YOUR ASSIGNMENT — Among the entries below, which lines include the string "attempt"? Show each one.

*** PROVIDED DATA Section Begins ***

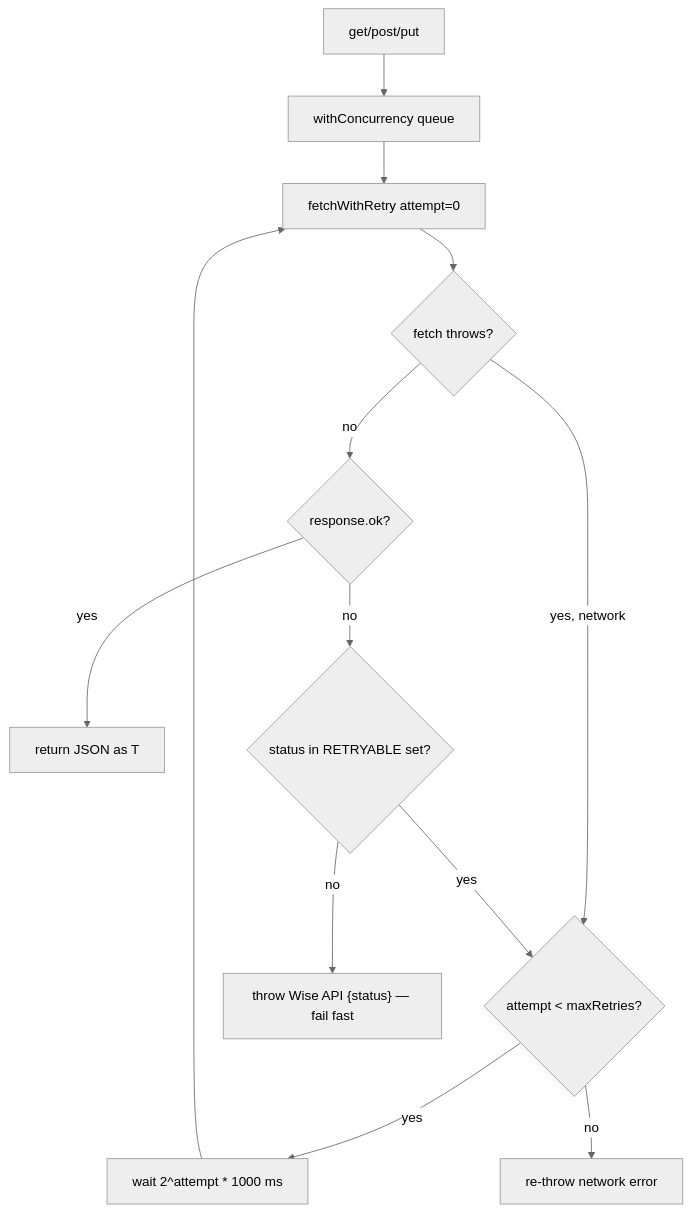
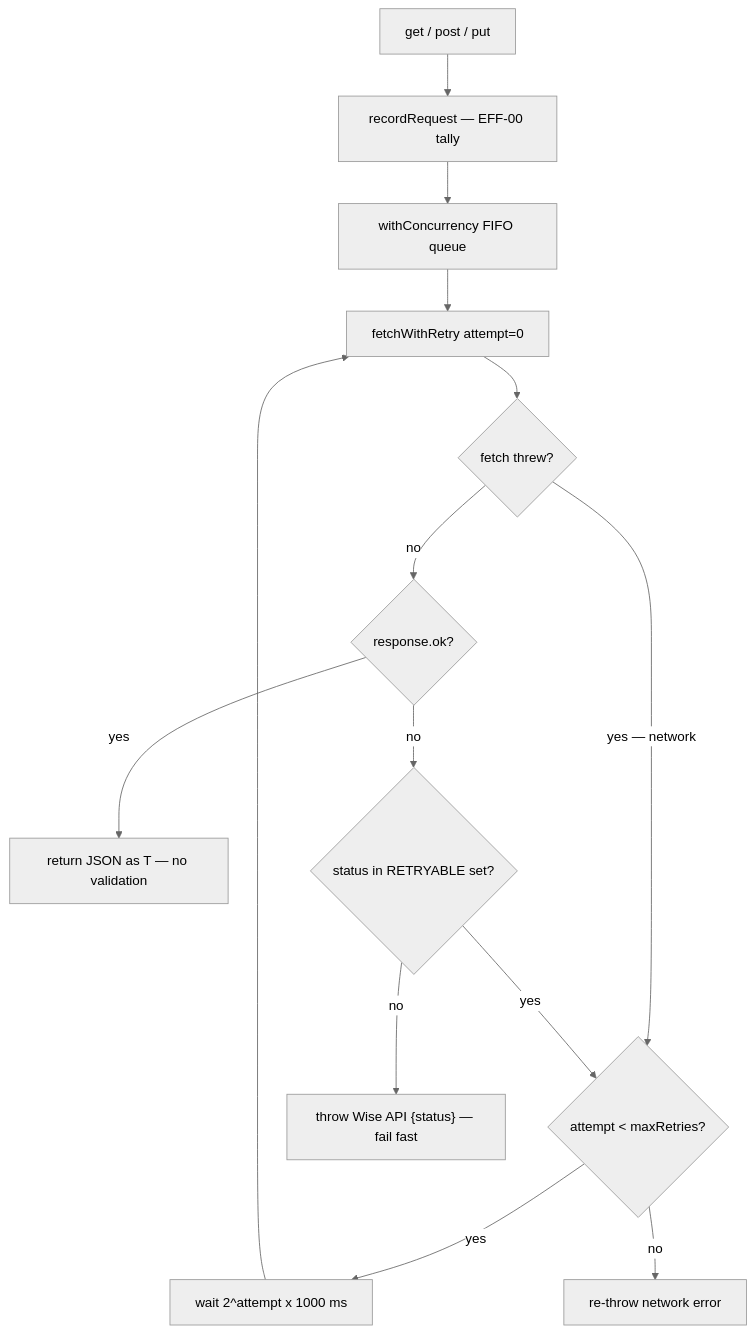
Before and after one commit to kasheesh711/bgscheduler: the diagram in docs/reference/wise-api.md, drawn with Mermaid (neutral theme). The commit also changed other lines of this file and 95 other files, not shown here.

````diff
--- a/docs/reference/wise-api.md
+++ b/docs/reference/wise-api.md
@@ -151,14 +144,15 @@
 ```mermaid
 flowchart TD
-  A[get/post/put] --> B[withConcurrency queue]
-  B --> C[fetchWithRetry attempt=0]
-  C --> D{fetch throws?}
-  D -->|yes, network| E{attempt < maxRetries?}
-  E -->|yes| W[wait 2^attempt * 1000 ms] --> C
+  A["get / post / put"] --> R[recordRequest — EFF-00 tally]
+  R --> B[withConcurrency FIFO queue]
+  B --> C["fetchWithRetry attempt=0"]
+  C --> D{fetch threw?}
+  D -->|"yes — network"| E{attempt < maxRetries?}
+  E -->|yes| W["wait 2^attempt x 1000 ms"] --> C
   E -->|no| X[re-throw network error]
   D -->|no| F{response.ok?}
-  F -->|yes| G[return JSON as T]
+  F -->|yes| G["return JSON as T — no validation"]
   F -->|no| H{status in RETRYABLE set?}
   H -->|no| Y["throw Wise API {status} — fail fast"]
   H -->|yes| E
 ```
````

*** PROVIDED DATA Section Ends ***

TASK ANSWER —
-  B --> C[fetchWithRetry attempt=0]
-  D -->|yes, network| E{attempt < maxRetries?}
-  E -->|yes| W[wait 2^attempt * 1000 ms] --> C
+  B --> C["fetchWithRetry attempt=0"]
+  D -->|"yes — network"| E{attempt < maxRetries?}
+  E -->|yes| W["wait 2^attempt x 1000 ms"] --> C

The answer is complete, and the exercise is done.